Errol Fields, M.D. Ph.D., currently a resident at Boston Children’s Hospital, was lead author on the research, which he conducted as a graduate student at the Johns Hopkins Bloomberg School of Public Health. Researchers from Children’s Hospital Boston and Emory University also participated in the study.
Source: Johns Hopkins Medicine”
This striving for public attention was a press release from Johns Hopkins, also featured on the Johns Hopkins Children’s Center site, and picked up by EurekaAlert and ScienceDaily among many other sites. Yet it’s garbage, and quite obviously so: anyone who disseminates in any media ought to understand the limitations of material collected by interview; and even a moment’s thought will make plain that information from 35 people hardly warrants extrapolation to everyone who is also black, male, gay (or MSM), and aged between 18 and 24.
Possibly a bit more subtle but still hardly recondite is the fact that if you claim to be comparing black men with others, you should actually do so; yet there is no mention of interviews with 18-24-year-olds of other races, to learn whether perhaps they too have the same preferences in sexual partners and (allegedly) mistaken inferences about the risks that those partners might be “HIV-positive”.
That there in fact “may be no difference in HIV prevalence between masculine-looking and feminine-looking men” is hardly a basis for alleging, as the “conclusions” of this “study” do, that there isn’t in fact any difference.
And of course it’s purely speculative that they “may be having unprotected sex in riskier ways with partners whose HIV status they often miscalculate”.
Anyone familiar with the epidemiology of “HIV” would also balk at the claim that black men are “nearly five times” more likely than those of other races to become “HIV-positive”: African-American men are about 7-8 times more likely than white American men, and about 10 times more likely than Asian American men, to be “HIV-positive”. That this “has long mystified public health experts” stems from the mistaken acceptance by those experts of HIV/AIDS theory; others have long offered explanations in terms of race-linked physiology, see several chapters in my book and sources cited there.

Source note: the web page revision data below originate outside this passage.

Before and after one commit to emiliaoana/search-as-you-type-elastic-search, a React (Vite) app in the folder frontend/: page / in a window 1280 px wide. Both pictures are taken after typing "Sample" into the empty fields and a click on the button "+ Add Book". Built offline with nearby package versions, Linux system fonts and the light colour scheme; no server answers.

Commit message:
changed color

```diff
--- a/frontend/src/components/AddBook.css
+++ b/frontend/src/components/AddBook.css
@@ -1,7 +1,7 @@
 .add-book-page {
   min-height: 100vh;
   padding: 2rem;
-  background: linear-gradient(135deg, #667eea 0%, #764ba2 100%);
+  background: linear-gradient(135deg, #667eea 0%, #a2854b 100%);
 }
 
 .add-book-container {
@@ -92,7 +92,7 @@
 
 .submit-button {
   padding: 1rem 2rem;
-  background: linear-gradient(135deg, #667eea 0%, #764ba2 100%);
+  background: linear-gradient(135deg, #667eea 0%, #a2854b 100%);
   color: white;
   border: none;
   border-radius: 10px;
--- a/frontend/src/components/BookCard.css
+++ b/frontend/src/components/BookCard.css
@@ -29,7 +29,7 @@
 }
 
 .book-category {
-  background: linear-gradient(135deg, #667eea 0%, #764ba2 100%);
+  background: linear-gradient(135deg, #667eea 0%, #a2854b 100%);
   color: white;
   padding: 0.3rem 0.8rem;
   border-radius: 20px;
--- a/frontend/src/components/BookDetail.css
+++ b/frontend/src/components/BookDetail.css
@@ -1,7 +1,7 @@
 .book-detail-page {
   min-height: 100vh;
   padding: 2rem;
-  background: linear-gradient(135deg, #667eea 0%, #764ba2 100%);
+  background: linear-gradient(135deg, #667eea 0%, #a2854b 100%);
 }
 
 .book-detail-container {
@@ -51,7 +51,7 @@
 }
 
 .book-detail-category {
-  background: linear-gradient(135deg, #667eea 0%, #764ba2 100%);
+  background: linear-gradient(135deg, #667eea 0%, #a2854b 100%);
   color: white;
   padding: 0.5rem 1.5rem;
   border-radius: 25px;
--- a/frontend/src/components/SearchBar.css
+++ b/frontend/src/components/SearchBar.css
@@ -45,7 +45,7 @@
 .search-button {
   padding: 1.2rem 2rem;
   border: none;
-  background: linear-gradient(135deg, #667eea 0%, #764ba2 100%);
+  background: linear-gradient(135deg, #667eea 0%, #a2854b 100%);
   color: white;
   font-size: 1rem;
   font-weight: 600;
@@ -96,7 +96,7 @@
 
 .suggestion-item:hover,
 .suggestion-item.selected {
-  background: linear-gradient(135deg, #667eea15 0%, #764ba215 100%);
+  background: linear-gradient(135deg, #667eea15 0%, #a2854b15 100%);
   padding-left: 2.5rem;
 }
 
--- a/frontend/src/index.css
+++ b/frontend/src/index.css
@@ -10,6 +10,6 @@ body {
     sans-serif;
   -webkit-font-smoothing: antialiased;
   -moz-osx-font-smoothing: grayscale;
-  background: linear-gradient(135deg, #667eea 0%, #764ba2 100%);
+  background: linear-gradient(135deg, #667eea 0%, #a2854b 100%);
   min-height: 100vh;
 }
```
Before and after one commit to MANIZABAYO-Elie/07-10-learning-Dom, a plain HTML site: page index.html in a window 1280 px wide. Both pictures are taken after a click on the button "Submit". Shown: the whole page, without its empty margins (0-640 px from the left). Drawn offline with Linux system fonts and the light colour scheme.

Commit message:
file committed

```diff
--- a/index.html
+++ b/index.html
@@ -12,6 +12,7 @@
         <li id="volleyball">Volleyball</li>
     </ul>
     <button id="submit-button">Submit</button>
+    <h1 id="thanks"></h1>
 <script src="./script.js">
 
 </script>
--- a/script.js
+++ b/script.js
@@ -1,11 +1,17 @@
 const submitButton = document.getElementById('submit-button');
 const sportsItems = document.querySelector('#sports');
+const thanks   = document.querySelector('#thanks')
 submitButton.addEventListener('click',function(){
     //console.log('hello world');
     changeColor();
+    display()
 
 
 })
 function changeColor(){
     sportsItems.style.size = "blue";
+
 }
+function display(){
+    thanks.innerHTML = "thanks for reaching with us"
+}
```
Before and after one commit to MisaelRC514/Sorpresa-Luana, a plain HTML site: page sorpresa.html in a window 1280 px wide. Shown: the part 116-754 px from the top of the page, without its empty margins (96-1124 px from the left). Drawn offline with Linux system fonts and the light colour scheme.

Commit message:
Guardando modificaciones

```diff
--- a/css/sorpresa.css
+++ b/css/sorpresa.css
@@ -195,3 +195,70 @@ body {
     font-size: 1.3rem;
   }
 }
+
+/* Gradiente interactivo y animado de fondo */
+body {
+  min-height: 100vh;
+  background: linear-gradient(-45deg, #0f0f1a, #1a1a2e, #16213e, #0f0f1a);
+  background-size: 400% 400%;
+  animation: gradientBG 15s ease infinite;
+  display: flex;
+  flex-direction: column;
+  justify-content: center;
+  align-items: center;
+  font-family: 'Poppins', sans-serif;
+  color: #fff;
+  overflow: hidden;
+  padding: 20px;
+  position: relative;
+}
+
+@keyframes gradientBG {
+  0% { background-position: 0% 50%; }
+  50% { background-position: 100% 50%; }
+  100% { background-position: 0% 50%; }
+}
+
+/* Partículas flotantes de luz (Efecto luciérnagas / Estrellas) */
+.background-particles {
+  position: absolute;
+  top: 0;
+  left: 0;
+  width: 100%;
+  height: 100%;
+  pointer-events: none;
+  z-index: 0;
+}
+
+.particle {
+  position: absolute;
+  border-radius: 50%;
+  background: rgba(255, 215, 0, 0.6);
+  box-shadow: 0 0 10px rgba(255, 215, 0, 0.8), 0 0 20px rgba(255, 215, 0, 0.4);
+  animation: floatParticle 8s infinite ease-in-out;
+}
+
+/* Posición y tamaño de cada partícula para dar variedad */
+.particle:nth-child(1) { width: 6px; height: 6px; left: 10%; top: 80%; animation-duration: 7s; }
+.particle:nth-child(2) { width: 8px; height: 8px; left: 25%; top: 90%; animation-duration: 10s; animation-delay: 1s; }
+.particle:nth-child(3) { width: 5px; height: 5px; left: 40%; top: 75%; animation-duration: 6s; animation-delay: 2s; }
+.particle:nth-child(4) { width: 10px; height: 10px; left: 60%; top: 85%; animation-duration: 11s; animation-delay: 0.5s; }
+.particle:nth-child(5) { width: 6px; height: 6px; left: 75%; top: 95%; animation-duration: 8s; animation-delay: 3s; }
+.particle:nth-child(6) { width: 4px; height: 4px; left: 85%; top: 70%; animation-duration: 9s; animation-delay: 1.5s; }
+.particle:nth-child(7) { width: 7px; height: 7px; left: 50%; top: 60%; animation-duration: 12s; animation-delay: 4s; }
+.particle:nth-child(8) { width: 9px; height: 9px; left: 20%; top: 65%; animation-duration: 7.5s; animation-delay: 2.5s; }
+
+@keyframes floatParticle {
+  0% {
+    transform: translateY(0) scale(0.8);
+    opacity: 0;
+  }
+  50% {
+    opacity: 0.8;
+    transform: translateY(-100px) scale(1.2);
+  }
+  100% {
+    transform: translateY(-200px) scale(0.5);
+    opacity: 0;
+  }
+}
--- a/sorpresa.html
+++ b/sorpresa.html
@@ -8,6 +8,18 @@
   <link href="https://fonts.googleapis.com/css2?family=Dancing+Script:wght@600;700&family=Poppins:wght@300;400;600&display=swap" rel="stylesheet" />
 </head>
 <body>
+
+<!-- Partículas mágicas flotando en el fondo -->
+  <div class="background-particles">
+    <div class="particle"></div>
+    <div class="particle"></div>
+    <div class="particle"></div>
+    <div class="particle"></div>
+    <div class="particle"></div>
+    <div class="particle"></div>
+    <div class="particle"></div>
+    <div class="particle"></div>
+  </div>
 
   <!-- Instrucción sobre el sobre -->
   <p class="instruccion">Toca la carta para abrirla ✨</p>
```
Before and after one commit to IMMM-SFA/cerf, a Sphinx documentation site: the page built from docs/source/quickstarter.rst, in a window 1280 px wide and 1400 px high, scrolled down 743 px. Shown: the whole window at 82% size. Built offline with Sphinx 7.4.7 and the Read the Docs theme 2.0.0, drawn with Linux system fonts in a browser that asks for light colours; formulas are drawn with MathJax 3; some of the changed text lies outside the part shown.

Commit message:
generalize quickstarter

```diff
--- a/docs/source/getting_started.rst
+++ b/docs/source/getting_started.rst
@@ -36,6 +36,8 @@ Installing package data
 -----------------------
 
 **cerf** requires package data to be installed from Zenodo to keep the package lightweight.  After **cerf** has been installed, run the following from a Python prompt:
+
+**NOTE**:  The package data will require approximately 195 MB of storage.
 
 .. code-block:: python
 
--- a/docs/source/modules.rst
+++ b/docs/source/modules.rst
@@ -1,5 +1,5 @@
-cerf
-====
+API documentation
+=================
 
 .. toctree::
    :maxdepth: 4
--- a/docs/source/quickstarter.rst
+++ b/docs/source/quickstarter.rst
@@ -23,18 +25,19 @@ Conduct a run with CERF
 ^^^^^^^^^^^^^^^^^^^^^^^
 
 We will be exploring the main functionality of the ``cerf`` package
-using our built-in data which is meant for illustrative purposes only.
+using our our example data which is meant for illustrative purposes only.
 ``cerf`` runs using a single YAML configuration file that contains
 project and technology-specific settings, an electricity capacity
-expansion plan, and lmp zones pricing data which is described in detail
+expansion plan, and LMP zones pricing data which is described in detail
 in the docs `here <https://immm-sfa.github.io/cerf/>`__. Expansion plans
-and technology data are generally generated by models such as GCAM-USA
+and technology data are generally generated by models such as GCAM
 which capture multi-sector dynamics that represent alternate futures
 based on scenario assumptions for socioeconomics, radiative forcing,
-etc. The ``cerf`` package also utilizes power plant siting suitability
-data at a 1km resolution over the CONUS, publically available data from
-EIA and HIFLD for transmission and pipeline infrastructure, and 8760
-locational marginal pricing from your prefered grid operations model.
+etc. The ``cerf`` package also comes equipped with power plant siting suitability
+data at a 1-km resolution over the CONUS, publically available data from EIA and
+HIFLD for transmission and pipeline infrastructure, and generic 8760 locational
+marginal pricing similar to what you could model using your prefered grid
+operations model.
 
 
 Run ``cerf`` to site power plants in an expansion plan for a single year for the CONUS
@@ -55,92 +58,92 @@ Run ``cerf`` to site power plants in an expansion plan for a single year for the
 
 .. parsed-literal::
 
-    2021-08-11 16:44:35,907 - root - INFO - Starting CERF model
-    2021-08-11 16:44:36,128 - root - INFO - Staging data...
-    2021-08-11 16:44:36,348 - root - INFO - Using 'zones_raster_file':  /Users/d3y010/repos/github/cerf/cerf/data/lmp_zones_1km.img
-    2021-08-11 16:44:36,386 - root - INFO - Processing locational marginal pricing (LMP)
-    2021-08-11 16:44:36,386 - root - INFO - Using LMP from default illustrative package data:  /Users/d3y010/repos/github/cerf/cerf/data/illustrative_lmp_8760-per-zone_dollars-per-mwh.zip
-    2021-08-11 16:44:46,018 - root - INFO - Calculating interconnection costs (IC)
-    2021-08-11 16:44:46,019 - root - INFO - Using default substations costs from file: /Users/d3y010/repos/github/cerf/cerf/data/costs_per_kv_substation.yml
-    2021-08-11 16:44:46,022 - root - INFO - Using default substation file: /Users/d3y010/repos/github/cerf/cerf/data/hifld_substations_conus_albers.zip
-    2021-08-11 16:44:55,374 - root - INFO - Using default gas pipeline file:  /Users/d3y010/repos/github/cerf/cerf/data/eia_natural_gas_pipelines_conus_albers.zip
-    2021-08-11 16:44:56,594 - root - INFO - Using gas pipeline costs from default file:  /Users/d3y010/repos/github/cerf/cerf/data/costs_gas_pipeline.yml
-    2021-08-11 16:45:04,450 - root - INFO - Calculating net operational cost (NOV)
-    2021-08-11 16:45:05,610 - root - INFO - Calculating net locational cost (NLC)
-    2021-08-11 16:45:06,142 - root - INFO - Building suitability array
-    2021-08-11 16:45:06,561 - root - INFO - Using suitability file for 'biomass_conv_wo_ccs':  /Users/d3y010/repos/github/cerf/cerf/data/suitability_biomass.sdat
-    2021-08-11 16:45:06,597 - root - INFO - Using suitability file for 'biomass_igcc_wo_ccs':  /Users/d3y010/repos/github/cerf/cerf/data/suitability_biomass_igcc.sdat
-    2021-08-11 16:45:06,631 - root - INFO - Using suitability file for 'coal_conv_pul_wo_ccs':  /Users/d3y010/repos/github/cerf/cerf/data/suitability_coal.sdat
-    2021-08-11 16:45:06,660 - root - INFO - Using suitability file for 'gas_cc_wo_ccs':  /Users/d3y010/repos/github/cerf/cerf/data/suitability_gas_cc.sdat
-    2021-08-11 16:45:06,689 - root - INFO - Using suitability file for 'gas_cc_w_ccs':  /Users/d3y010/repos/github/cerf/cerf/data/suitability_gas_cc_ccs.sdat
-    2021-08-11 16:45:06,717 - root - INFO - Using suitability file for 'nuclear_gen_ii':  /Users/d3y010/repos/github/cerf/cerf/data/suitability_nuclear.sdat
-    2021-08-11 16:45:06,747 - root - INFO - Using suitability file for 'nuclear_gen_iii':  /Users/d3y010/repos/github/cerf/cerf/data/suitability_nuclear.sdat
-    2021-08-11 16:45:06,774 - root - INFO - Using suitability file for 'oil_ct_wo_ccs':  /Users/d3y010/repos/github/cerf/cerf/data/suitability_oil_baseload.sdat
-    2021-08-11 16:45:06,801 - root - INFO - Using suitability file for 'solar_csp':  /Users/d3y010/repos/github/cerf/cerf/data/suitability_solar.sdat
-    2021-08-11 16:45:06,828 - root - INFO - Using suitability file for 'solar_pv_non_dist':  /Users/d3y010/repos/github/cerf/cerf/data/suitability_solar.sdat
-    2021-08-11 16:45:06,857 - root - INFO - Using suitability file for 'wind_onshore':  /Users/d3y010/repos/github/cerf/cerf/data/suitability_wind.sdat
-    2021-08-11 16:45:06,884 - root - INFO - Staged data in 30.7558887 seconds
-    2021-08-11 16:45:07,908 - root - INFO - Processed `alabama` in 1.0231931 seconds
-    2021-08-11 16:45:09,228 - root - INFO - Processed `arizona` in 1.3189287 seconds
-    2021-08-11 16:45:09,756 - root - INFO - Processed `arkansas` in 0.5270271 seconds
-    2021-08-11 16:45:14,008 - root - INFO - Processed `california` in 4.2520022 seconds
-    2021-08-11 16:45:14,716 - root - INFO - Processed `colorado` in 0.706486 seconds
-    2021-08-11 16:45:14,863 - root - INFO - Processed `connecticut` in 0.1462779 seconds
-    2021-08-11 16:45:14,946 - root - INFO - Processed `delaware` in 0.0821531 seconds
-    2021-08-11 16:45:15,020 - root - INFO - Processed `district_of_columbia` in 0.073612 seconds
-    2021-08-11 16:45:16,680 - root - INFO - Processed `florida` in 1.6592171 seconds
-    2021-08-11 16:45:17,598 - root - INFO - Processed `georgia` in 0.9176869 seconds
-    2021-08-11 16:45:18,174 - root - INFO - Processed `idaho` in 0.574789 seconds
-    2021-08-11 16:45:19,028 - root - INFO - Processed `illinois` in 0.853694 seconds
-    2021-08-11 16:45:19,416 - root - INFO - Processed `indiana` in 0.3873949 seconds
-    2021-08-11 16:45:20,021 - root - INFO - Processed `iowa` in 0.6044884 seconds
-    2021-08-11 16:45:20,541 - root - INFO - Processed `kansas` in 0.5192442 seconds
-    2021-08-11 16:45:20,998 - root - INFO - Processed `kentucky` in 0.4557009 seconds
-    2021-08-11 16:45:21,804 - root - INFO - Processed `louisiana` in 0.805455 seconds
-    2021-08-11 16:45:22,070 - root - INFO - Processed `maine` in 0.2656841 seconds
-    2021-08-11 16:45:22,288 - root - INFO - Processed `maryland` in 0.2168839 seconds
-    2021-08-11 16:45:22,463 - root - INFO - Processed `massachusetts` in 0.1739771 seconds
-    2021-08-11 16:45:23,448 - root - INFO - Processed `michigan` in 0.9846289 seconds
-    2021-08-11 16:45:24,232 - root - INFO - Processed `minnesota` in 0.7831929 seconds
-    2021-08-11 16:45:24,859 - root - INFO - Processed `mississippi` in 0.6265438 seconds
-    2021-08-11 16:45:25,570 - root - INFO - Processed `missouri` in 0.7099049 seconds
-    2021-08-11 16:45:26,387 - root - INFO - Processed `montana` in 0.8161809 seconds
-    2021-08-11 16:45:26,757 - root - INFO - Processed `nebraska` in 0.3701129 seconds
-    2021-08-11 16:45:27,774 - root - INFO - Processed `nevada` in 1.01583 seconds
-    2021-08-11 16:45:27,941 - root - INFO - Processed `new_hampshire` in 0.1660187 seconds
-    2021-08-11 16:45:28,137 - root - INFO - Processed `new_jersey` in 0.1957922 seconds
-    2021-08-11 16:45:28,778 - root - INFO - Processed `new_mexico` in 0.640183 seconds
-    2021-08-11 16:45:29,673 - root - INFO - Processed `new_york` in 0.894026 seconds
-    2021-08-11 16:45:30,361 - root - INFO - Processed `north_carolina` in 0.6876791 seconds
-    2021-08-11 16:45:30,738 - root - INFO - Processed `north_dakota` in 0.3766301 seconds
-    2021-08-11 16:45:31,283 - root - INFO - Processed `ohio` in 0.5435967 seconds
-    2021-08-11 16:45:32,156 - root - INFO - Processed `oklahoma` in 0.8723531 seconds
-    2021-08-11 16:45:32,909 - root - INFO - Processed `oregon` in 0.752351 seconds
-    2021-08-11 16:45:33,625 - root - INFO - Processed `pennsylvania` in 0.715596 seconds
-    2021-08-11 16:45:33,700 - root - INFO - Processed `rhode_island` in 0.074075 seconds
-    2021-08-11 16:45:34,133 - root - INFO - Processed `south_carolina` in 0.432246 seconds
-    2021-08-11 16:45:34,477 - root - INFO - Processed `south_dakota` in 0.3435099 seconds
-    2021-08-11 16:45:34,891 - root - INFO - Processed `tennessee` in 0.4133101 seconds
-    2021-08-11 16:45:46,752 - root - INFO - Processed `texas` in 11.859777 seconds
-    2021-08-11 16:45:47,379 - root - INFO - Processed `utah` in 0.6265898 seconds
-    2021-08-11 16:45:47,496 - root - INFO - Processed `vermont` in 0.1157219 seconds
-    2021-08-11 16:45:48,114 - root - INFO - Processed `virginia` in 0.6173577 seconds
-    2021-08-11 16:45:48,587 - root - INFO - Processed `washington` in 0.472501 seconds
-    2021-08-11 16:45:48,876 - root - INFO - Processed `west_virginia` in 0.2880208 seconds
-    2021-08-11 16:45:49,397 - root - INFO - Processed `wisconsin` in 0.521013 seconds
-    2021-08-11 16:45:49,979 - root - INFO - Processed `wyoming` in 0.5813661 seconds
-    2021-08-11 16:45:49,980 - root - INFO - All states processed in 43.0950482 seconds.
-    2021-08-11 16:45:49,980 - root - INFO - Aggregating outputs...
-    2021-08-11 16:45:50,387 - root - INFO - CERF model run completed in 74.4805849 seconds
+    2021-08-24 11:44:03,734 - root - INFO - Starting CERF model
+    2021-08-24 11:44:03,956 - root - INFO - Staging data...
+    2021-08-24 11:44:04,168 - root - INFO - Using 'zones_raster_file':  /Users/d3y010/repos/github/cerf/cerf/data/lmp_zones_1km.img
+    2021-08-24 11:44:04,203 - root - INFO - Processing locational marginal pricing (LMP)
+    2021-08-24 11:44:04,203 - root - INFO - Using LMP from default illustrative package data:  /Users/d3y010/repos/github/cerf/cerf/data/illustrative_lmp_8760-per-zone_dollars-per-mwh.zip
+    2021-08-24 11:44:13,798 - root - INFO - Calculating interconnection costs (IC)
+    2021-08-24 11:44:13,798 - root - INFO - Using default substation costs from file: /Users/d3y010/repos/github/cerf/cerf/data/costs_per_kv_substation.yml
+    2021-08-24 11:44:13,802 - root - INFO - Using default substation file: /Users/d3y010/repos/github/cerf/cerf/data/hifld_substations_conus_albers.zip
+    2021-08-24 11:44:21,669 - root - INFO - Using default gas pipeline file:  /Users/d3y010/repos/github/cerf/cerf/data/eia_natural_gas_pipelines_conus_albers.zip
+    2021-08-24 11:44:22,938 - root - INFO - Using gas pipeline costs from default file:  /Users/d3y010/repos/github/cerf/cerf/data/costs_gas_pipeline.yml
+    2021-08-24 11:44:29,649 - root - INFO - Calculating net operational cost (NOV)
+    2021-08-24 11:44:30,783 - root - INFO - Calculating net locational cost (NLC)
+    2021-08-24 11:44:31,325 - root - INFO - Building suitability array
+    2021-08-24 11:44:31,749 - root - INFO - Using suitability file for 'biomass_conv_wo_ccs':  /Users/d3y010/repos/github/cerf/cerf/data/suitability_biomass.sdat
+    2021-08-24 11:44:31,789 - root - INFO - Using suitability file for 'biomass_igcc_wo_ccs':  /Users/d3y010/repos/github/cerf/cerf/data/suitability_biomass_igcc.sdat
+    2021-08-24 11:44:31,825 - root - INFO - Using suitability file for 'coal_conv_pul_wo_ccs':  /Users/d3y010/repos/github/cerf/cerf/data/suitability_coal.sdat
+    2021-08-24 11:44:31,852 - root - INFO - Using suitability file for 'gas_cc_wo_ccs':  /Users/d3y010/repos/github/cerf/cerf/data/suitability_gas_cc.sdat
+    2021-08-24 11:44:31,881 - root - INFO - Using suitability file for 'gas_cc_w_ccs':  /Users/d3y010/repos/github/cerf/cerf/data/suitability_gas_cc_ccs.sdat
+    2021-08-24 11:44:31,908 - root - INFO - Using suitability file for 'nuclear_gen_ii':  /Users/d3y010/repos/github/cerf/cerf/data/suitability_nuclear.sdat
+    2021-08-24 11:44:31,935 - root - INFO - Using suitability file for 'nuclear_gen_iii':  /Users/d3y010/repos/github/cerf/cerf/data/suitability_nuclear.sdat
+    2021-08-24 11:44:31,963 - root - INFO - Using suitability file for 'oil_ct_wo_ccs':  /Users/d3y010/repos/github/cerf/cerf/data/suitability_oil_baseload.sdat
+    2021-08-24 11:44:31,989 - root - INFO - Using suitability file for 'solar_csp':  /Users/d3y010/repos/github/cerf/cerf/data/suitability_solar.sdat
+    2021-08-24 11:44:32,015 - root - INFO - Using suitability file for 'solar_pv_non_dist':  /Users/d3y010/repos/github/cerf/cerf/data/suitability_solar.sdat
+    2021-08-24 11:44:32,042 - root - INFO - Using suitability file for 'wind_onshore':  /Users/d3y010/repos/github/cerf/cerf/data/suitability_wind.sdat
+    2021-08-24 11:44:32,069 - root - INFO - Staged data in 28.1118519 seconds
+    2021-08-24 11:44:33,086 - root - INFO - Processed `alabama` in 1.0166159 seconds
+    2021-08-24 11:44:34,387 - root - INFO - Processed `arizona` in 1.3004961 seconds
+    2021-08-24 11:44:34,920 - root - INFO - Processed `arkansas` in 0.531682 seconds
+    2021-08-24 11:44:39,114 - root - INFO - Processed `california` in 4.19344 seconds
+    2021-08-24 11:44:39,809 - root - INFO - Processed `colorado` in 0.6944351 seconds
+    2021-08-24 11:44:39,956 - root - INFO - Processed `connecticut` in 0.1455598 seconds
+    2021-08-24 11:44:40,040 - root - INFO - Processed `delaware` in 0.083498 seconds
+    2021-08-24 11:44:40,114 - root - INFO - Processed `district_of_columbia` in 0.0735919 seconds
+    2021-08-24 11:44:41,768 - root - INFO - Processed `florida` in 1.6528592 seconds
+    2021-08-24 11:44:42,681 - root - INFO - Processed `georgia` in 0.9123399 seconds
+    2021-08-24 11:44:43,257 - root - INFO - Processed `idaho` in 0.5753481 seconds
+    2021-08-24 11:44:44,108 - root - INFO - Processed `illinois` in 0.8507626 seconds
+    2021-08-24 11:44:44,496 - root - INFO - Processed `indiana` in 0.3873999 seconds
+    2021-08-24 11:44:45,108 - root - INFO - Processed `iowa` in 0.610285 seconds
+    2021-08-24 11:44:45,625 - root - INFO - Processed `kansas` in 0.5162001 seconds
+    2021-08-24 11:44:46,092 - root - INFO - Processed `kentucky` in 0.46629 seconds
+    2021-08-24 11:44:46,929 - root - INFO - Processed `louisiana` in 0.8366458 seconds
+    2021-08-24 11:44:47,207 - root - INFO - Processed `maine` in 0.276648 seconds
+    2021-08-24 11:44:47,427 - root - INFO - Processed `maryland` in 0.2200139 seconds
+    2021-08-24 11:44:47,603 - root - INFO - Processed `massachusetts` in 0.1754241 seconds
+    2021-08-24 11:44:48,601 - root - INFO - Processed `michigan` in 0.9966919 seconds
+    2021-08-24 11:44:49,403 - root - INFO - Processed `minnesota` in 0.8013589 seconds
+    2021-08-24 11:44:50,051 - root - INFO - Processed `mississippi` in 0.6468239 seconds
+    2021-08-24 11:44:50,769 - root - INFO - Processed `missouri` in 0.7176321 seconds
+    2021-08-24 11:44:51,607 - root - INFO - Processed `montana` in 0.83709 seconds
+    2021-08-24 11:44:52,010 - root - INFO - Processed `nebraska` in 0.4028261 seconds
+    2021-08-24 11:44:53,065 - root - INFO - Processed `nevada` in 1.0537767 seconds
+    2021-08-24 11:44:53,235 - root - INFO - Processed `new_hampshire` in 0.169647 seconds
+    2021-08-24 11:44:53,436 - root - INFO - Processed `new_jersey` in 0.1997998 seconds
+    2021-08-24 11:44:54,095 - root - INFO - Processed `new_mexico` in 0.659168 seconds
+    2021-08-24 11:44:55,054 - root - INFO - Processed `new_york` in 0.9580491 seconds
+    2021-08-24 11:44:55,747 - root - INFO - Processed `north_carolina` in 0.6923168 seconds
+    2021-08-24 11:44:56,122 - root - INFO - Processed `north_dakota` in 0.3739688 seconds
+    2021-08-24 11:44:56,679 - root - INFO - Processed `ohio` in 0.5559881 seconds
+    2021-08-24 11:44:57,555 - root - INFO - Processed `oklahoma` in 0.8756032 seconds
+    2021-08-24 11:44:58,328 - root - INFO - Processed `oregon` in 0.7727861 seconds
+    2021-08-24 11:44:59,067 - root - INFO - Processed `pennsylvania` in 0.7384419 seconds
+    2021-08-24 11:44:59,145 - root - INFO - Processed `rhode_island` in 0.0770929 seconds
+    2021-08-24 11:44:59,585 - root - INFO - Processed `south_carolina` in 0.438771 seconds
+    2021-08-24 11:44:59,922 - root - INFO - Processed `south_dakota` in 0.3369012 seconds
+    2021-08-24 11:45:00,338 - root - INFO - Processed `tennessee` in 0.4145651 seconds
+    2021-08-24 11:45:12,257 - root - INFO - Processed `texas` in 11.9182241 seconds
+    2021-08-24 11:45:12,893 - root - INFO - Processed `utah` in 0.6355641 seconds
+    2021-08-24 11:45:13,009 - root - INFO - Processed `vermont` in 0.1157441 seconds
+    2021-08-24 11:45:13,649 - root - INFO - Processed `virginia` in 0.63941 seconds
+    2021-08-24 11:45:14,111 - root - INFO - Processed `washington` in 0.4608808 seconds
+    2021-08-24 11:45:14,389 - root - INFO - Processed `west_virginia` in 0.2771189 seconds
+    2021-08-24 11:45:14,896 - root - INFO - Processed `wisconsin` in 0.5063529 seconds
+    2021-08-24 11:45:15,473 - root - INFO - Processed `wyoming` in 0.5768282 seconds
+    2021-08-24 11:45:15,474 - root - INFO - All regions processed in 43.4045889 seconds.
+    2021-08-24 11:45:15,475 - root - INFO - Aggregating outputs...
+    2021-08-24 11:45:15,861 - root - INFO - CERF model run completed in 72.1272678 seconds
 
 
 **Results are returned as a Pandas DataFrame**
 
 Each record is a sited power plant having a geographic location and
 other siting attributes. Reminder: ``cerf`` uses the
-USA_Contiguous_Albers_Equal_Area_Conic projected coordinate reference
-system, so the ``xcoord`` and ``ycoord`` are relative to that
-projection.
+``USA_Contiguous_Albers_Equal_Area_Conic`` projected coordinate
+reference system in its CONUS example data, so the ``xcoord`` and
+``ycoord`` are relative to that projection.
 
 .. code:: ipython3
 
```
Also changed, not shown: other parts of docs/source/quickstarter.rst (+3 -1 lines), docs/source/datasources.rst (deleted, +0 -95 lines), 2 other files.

That this was work carried out by a graduate student, and that it was featured in a press release from Johns Hopkins, illustrates what I said at the outset about the purpose of “scientific” publication.